→ Records for the exercise
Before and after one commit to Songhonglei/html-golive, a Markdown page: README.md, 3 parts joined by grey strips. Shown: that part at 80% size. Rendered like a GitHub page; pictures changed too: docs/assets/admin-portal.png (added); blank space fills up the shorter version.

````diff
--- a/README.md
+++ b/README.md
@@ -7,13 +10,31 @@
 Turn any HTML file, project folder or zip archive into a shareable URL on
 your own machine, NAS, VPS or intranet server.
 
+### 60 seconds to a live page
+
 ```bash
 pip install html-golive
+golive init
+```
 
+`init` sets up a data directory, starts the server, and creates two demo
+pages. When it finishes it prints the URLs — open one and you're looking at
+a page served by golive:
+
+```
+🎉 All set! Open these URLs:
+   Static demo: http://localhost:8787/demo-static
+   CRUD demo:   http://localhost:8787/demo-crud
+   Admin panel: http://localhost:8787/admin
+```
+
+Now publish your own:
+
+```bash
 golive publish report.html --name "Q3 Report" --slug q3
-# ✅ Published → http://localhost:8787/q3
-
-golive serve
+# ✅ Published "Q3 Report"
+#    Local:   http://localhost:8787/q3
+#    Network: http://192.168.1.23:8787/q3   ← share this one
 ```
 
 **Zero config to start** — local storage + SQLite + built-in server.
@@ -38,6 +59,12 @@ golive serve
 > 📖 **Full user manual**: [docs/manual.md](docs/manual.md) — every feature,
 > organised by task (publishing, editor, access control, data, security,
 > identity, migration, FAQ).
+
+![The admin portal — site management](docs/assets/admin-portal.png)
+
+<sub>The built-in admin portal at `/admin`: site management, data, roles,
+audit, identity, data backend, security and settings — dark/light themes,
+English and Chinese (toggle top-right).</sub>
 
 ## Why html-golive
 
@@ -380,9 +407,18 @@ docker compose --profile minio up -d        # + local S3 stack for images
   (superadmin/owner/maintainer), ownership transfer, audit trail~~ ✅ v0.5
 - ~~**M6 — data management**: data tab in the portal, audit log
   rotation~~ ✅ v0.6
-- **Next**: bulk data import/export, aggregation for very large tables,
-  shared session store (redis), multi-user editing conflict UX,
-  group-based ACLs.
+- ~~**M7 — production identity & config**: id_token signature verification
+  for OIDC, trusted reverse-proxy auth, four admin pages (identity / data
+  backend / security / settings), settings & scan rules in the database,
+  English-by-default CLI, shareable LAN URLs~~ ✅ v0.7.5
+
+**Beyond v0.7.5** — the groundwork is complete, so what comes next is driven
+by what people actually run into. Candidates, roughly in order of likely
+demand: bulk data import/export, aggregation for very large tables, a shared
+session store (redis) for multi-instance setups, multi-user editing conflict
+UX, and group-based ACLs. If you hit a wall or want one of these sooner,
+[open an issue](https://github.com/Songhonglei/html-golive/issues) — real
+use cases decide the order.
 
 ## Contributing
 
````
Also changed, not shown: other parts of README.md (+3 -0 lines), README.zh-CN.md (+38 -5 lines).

→ Your assignment
Among the lines of the entries above, count those containing the string "user". Write the number alone.

→ Written solution
3